Angela Wright

Loving The Stranger In Strange Times


The monster of my childhood nightmares thundered up I-65 toward Birmingham, aiming straight for us. The mile-wide tornado, with its 90 mile-an-hour winds, destroyed anything that stood in its way, never leaving the ground for 80 miles. Car doors, tin roofs, lumber, and trees swirled in the darkened sky like hordes of insects. Sixty-two tornadoes smashed through Alabama that night in late April, 2011, killing sixty-four people and destroying more property than any other tornado to date.

Alabama is #1, not only in college football, but also in tornadoes. We stay on alert. We wait, smelling the air, eyes to the sky, when we feel that hot, suffocating stillness that comes before the storms. When the wind begins to whip up threatening funnel clouds, and God willing the tornado sirens go off, we know what to do. Get as low and deep in your house as you can. Gather your family members in the tub, wearing shoes and helmets, and shelter them with a mattress over their heads. If you’re in a car, get out, hide in a ditch and cover your heads. That makes about as much sense as my parents’ generation hiding from an atom bomb under their school desks. Still, we do what we know to do.

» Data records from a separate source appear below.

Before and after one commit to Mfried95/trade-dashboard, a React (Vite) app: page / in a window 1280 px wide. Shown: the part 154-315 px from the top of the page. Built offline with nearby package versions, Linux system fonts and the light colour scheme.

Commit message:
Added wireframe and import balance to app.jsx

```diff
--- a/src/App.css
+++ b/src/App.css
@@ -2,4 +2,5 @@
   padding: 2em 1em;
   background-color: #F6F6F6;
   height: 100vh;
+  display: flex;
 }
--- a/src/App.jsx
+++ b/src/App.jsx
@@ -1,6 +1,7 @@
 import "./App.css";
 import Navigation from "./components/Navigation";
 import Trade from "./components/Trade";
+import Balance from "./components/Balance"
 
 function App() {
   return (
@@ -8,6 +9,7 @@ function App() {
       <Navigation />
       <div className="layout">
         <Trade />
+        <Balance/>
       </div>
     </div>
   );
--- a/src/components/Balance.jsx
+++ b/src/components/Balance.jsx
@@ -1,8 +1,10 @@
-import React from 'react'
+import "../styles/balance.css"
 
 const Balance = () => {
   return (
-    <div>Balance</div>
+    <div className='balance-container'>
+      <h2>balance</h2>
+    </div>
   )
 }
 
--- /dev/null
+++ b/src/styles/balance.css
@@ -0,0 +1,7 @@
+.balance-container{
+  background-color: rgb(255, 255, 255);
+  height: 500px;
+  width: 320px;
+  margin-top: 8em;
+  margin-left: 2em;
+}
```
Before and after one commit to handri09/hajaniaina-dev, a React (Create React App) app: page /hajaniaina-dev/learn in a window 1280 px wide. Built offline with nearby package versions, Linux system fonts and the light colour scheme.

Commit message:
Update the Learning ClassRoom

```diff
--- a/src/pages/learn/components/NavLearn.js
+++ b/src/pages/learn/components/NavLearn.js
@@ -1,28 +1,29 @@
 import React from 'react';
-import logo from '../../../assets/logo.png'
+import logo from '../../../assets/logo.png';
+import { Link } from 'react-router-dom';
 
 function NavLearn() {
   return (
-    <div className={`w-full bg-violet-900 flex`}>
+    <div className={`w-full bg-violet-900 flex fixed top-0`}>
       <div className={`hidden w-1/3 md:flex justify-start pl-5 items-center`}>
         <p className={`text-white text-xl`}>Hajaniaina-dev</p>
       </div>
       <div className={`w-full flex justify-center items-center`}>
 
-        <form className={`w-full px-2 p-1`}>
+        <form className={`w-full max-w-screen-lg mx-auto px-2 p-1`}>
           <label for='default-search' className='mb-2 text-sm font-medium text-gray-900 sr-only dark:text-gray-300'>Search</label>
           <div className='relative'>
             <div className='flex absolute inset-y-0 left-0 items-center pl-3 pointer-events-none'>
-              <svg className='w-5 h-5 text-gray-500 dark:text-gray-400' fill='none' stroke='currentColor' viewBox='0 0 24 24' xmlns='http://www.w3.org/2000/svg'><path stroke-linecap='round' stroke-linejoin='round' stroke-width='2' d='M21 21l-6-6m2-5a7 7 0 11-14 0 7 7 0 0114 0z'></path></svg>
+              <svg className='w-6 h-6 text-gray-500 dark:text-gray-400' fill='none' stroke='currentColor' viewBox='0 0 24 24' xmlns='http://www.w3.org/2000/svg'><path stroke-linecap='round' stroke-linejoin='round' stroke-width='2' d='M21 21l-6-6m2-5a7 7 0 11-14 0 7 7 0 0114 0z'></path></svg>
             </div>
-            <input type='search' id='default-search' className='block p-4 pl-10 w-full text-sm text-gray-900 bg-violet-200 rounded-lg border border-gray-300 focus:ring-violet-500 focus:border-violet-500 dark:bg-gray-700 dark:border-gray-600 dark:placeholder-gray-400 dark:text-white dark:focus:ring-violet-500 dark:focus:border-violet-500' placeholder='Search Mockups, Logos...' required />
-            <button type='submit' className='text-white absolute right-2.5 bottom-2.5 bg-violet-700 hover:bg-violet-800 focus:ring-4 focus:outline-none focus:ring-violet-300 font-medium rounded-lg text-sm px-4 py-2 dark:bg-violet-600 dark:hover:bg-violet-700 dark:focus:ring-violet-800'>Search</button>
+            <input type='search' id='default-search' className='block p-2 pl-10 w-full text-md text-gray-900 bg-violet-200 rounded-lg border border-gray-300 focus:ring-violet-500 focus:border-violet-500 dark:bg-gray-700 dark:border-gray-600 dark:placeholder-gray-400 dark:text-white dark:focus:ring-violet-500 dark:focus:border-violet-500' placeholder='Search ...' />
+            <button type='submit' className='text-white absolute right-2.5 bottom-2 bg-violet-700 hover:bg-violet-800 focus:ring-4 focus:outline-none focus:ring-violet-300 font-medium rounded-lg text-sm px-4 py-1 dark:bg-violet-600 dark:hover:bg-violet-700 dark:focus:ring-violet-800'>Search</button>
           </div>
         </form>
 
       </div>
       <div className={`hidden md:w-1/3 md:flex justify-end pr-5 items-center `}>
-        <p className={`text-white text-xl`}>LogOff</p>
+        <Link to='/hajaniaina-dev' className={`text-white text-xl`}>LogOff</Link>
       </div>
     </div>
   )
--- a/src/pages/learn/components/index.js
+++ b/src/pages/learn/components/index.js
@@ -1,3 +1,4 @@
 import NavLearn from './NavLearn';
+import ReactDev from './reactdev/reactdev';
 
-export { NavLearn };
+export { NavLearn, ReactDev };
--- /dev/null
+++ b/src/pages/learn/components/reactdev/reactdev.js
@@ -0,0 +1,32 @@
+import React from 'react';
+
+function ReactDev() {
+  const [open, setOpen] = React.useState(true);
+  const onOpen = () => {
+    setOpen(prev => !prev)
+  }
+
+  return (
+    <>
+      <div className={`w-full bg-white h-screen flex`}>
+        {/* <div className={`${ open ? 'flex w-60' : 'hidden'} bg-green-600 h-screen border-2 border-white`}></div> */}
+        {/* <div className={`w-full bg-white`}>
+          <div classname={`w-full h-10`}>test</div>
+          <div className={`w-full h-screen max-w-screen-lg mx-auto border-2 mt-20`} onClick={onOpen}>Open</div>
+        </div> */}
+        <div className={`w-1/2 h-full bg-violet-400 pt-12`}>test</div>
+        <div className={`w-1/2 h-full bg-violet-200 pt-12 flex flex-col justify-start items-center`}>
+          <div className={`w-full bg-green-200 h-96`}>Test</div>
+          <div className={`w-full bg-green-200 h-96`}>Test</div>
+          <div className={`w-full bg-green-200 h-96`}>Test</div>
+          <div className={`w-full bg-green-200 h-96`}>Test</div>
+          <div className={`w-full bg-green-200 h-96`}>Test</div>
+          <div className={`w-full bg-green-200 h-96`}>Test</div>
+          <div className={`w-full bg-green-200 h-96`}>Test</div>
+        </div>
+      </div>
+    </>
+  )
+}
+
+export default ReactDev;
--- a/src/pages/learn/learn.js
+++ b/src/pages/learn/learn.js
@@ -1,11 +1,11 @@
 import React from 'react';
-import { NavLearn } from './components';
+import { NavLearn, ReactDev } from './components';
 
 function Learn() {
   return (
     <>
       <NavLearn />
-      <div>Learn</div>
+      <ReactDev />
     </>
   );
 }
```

We also know what to expect afterward. Downed trees, power outages, flash floods, blue tarps covering gaping roofs. We tell and retell stories of tragedy and survival. Neighbors and strangers come together in a rare unity that reminds us, if only for a short time, of who we say we are: people who look after one another.

Families that have decent insurance rebuild with reinforced foundations and state-of-the art storm shelters. Underinsured neighborhoods will be a freeze-frame of empty lots, faded and tattered tarps flapping over roofs smashed by trees, kudzu climbing the walls of ruins that landlords refuse or homeowners are too poor to rebuild.

Disaster is part of the rhythm of this place. We know it’s coming. We just don’t know when, or how bad it will be.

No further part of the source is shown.